Hugh Nankivell, a BSO Associate Musician based in Devon, was recently asked to take part in an international symposium sharing best practise in social music-making. Based in Torquay and working all over Devon and beyond, Hugh is a composer, songwriter and leader. His work includes; playing music with the elderly (and especially those with dementia); making sounds and exploring noises with the very young (from 0-5) and working with mixed generation groups whether Family Orchestras or taking children to Care Homes and seeing what transpires when old and young create music together
Hugh was recently selected to take part in an international SIMM-posium (funded by SIMM, Social Impact of Making Music) where seven social musicians and seven researchers from across the world gather together to share ideas. The conference is a unique opportunity to make and strengthen links within the international music making community and to share thoughts on best practise.
At the symposium Hugh presented his recent BSO work alongside presentations on musical responses to the environment from Canada and Spain, creative work in prisons in Belgium and the UK, and approaches to formal music education from France and Peru, amongst many others.
Hugh said, “I shared some of my recent work as Associate Musician for the BSO, including presentations and discussions on: the research project at Royal Devon & Exeter Hospital’s dementia wards, Music For A While; my current intergenerational project in Torbay, Rebuilding Bridges, whereby childminders bring pre-school age children to care homes for the elderly to make music together; and the participative orchestra for families based at Exeter University, called The Aubergines.

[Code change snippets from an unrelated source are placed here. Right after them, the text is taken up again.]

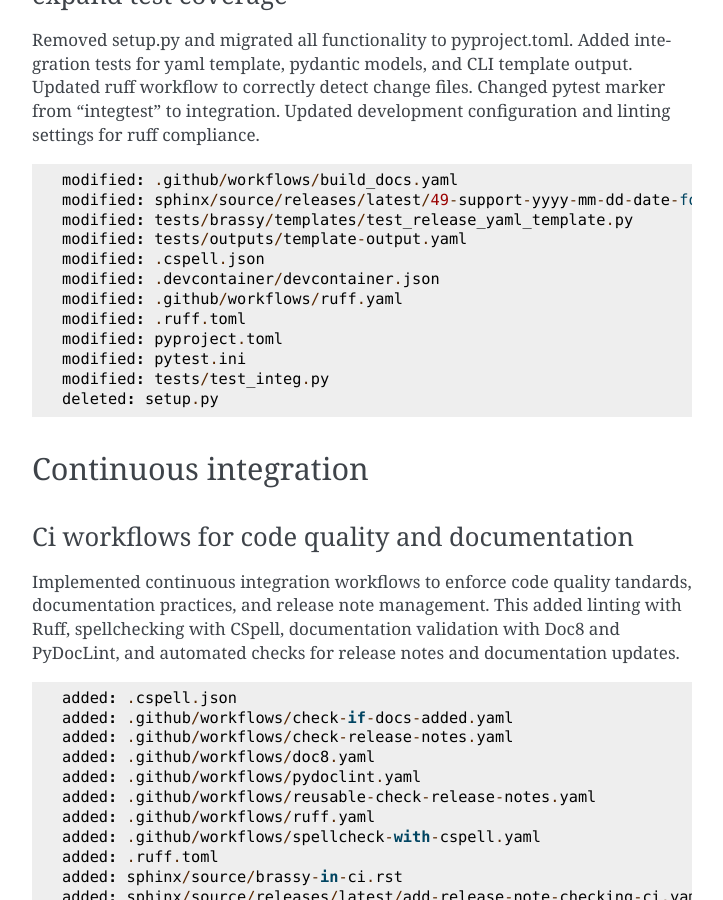
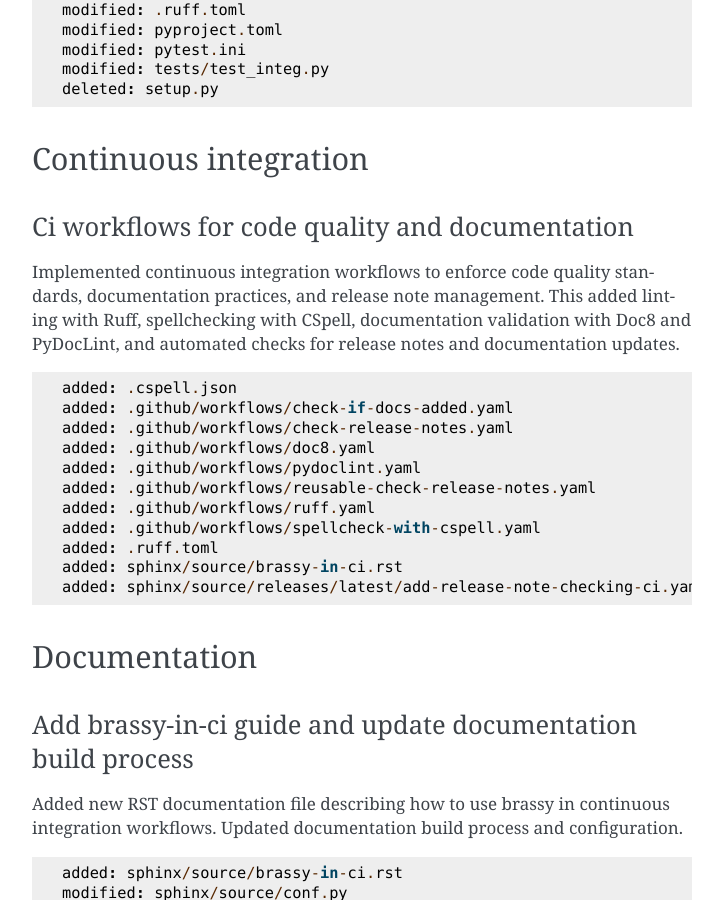
Before and after one commit to biosafetylvl5/brassy, a Sphinx documentation site: the page built from sphinx/source/releases/0.0.4.rst, in a window 1280 px wide and 900 px high, scrolled down 2609 px. Shown: the whole window, without its empty margins (388-1111 px from the left). Built offline with Sphinx 7.4.7, drawn with Linux system fonts in a browser that asks for light colours; some of the changed text lies outside the part shown.

Commit message:
Update release notes; remove typo

```diff
--- a/sphinx/source/releases/0.0.4.rst
+++ b/sphinx/source/releases/0.0.4.rst
@@ -133,9 +120,9 @@ Continuous integration
 Ci workflows for code quality and documentation
 -----------------------------------------------
 
-Implemented continuous integration workflows to enforce code quality tandards, documentation practices, and release note
-management. This added linting with Ruff, spellchecking with CSpell, documentation validation with Doc8 and PyDocLint,
-and automated checks for release notes and documentation updates.
+Implemented continuous integration workflows to enforce code quality standards, documentation practices, and release
+note management. This added linting with Ruff, spellchecking with CSpell, documentation validation with Doc8 and
+PyDocLint, and automated checks for release notes and documentation updates.
 
 ::
 
--- a/sphinx/source/releases/archive-0.0.4/add-linting-ci.yaml
+++ b/sphinx/source/releases/archive-0.0.4/add-linting-ci.yaml
@@ -1,7 +1,7 @@
 continuous integration:
 - title: CI Workflows for Code Quality and Documentation
   description: Implemented continuous integration workflows to enforce code quality
-    tandards, documentation practices, and release note management. This added linting
+    standards, documentation practices, and release note management. This added linting
     with Ruff, spellchecking with CSpell, documentation validation with Doc8 and PyDocLint,
     and automated checks for release notes and documentation updates.
   files:
```
Also changed, not shown: other parts of sphinx/source/releases/0.0.4.rst (+0 -13 lines).
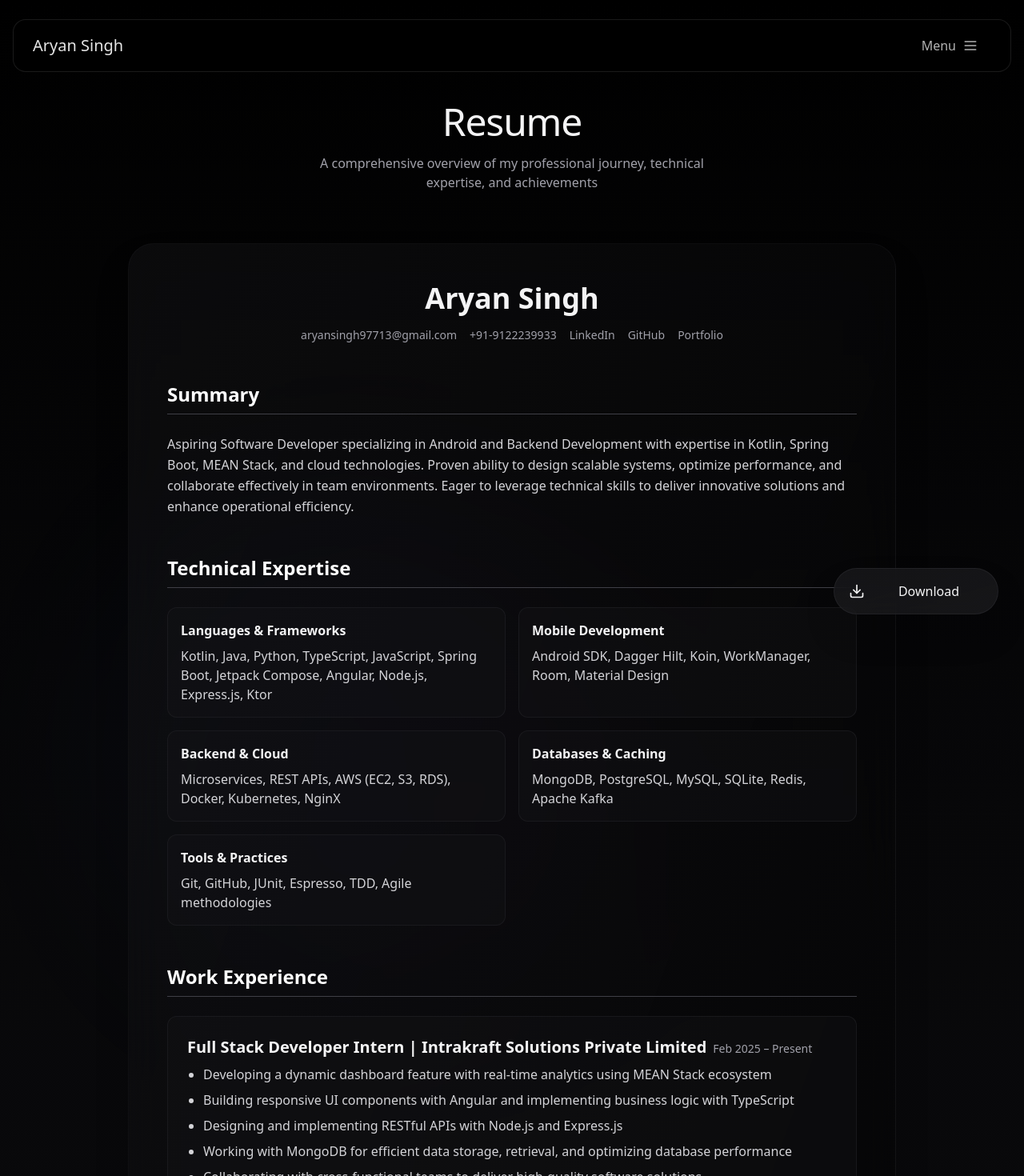
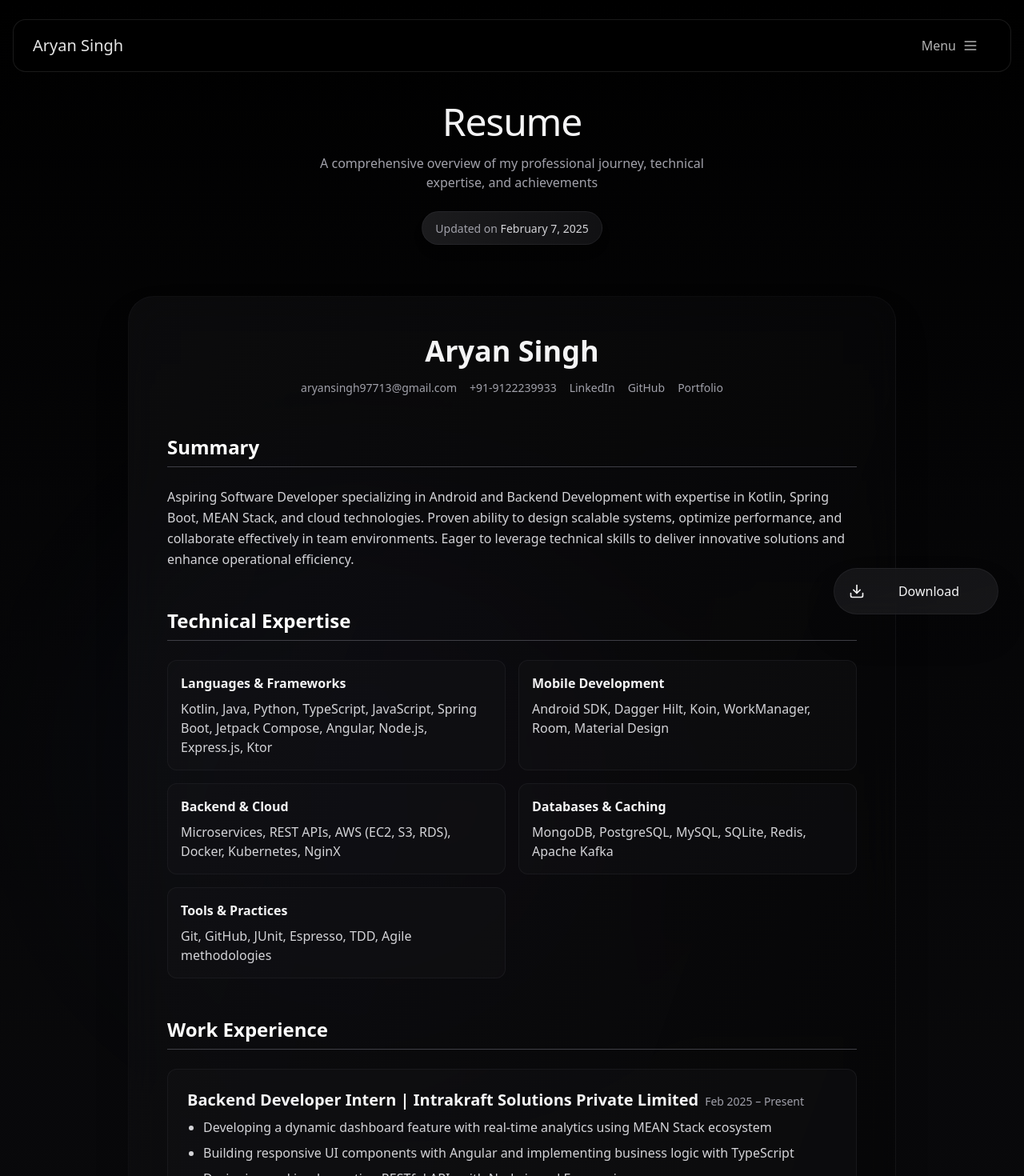
Before and after one commit to singhtwenty2/Portfolio-ClientApp, a Next.js app: page /resume in a window 1280 px wide. Shown: the top 1470 px of the page at 80% size. Built offline with nearby package versions, Linux system fonts and the light colour scheme.

Commit message:
Some Minor Chnages In Resume Page

```diff
--- a/src/components/Resume.tsx
+++ b/src/components/Resume.tsx
@@ -6,6 +6,8 @@ import { Download } from 'lucide-react';
 import { toast, Toaster } from 'sonner';
 import { resumeData } from '@/data/resume';
 import { ResumeData } from '@/types/resume';
+
+const pdfUrl = "https://pub-8151767378da404c9d68b622662381f3.r2.dev/Aryan_Singh_Resume.pdf";
 
 const DownloadToast: React.FC = () => (
     <motion.div
@@ -37,8 +39,6 @@ const FloatingButton: React.FC = () => {
     const buttonPadding = useTransform(scrollY, [0, 100], ["16px", "12px"]);
 
     const handleDownload = async () => {
-        const pdfUrl = "https://pub-8151767378da404c9d68b622662381f3.r2.dev/Aryan_Singh_Resume.pdf";
-
         try {
             // Show the download toast
             toast.custom(() => <DownloadToast />, {
@@ -107,6 +107,11 @@ const SectionHeading: React.FC<{ children: React.ReactNode }> = ({ children }) =
 
 export default function Resume() {
     const data: ResumeData = resumeData;
+    const currentDate = new Date().toLocaleDateString('en-US', {
+        year: 'numeric',
+        month: 'long',
+        day: 'numeric'
+    });
 
     return (
         <div className="min-h-screen w-full bg-gradient-to-b from-black via-zinc-950 to-black relative overflow-hidden">
@@ -143,6 +148,18 @@ export default function Resume() {
                 >
                     A comprehensive overview of my professional journey, technical expertise, and achievements
                 </motion.p>
+
+                {/* Update Date Badge */}
+                <motion.div
+                    className="mt-6 inline-flex"
+                    initial={{ opacity: 0, y: 10 }}
+                    animate={{ opacity: 1, y: 0 }}
+                    transition={{ duration: 0.6, delay: 0.3 }}
+                >
+                    <div className="px-4 py-2 rounded-full bg-gradient-to-r from-zinc-800/70 to-zinc-900/70 border border-zinc-700/30 backdrop-blur-lg shadow-lg">
+                        <span className="text-sm text-zinc-400">Updated on <span className="font-medium text-zinc-300">{currentDate}</span></span>
+                    </div>
+                </motion.div>
             </div>
 
             {/* Content Container */}
--- a/src/data/resume.ts
+++ b/src/data/resume.ts
@@ -34,7 +34,7 @@ export const resumeData: ResumeData = {
     ],
     experience: [
       {
-        title: "Full Stack Developer Intern",
+        title: "Backend Developer Intern",
         company: "Intrakraft Solutions Private Limited",
         duration: "Feb 2025 – Present",
         achievements: [
```
Also changed, not shown: 1 other file (tests, documents, lock files or other folders).
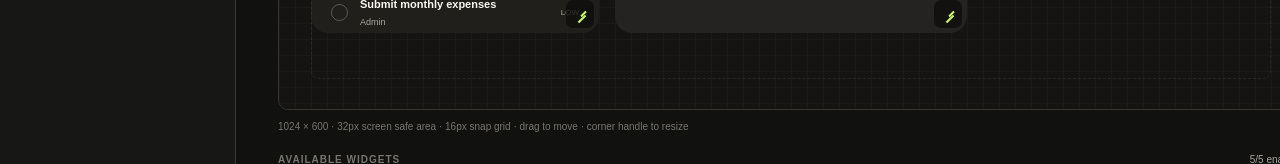
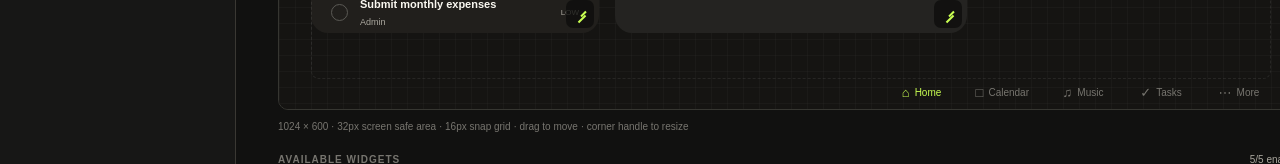
Before and after one commit to nunoscamorim/Desk, a Next.js app: page /admin in a window 1280 px wide. Shown: the part 725-889 px from the top of the page. Built offline with nearby package versions, Linux system fonts and the light colour scheme; no server answers.

Commit message:
Show bottom navigation in admin preview

```diff
--- a/app/admin/page.tsx
+++ b/app/admin/page.tsx
@@ -4,6 +4,7 @@ import { useEffect, useMemo, useRef, useState } from "react";
 import type { CSSProperties, FormEvent, PointerEvent as ReactPointerEvent } from "react";
 import Link from "next/link";
 import { Header } from "@/app/components/dashboard/Header";
+import { BottomNavigation, type DashboardScreen } from "@/app/components/dashboard/BottomNavigation";
 import { WidgetRenderer } from "@/app/components/dashboard/WidgetRenderer";
 import { defaultWidgetConfig, readWidgetConfig, type WidgetConfig, type WidgetType } from "@/lib/dashboard/config";
 import type { DashboardData } from "@/lib/dashboard/types";
@@ -79,6 +80,7 @@ function AdminLogin({ onLogin }: { onLogin: () => void }) {
 
 function Preview({ data, config, onChange, accentColor, fontFamily = "Arial" }: { data: DashboardData; config: WidgetConfig[]; onChange: (config: WidgetConfig[]) => void; accentColor: string; fontFamily?: string }) {
   const [selected, setSelected] = useState<string | null>(null);
+  const [screen, setScreen] = useState<DashboardScreen>("home");
   const [scale, setScale] = useState(0.78);
   const canvasRef = useRef<HTMLDivElement>(null);
   const [interaction, setInteraction] = useState<{ id: string; resize: boolean; x: number; y: number; widget: WidgetConfig } | null>(null);
@@ -120,7 +122,7 @@ function Preview({ data, config, onChange, accentColor, fontFamily = "Arial" }:
   }, [config, interaction, onChange]);
   const begin = (event: ReactPointerEvent<HTMLDivElement>, widget: WidgetConfig, resize = false) => { event.preventDefault(); event.stopPropagation(); setSelected(widget.id); setInteraction({ id: widget.id, resize, x: event.clientX, y: event.clientY, widget }); };
   useEffect(() => { if (fontFamily === "Arial") return; const link = document.createElement("link"); link.rel = "stylesheet"; link.href = `https://fonts.googleapis.com/css2?family=${encodeURIComponent(fontFamily).replace(/%20/g, "+")}:wght@400;500;600;700&display=swap`; document.head.appendChild(link); return () => link.remove(); }, [fontFamily]);
-  return <div className="admin-preview"><div className="admin-preview-canvas" ref={canvasRef}><main className="dashboard" aria-label="Editable live desk preview" style={{ "--lime": accentColor, "--preview-scale": scale, fontFamily } as CSSProperties}><Header data={data} /><section className="dashboard-grid">{config.map((widget) => <WidgetRenderer key={widget.id} widget={widget} data={data} editable selected={selected === widget.id} onPointerDown={(event) => begin(event, widget)} onResizePointerDown={(event) => begin(event as unknown as ReactPointerEvent<HTMLDivElement>, widget, true)} />)}</section></main></div><span className="preview-caption">1024 × 600 · 32px screen safe area · 16px snap grid · drag to move · corner handle to resize</span></div>;
+  return <div className="admin-preview"><div className="admin-preview-canvas" ref={canvasRef}><main className="dashboard" aria-label="Editable live desk preview" style={{ "--lime": accentColor, "--preview-scale": scale, fontFamily } as CSSProperties}><Header data={data} /><section className="dashboard-grid">{config.map((widget) => <WidgetRenderer key={widget.id} widget={widget} data={data} editable selected={selected === widget.id} onPointerDown={(event) => begin(event, widget)} onResizePointerDown={(event) => begin(event as unknown as ReactPointerEvent<HTMLDivElement>, widget, true)} />)}</section><BottomNavigation screen={screen} onChange={setScreen} /></main></div><span className="preview-caption">1024 × 600 · 32px screen safe area · 16px snap grid · drag to move · corner handle to resize</span></div>;
 }
 
 export default function AdminPage() {
```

The exchange of approaches, languages and music being made was inspiring and thought-provoking. I look forward to continuing to exchanging further with some of these colleagues, to re-thinking how the work I do is valued and researched, to reflect on my practice and to value the fact that I am part of a global community dealing with similar issues and challenges”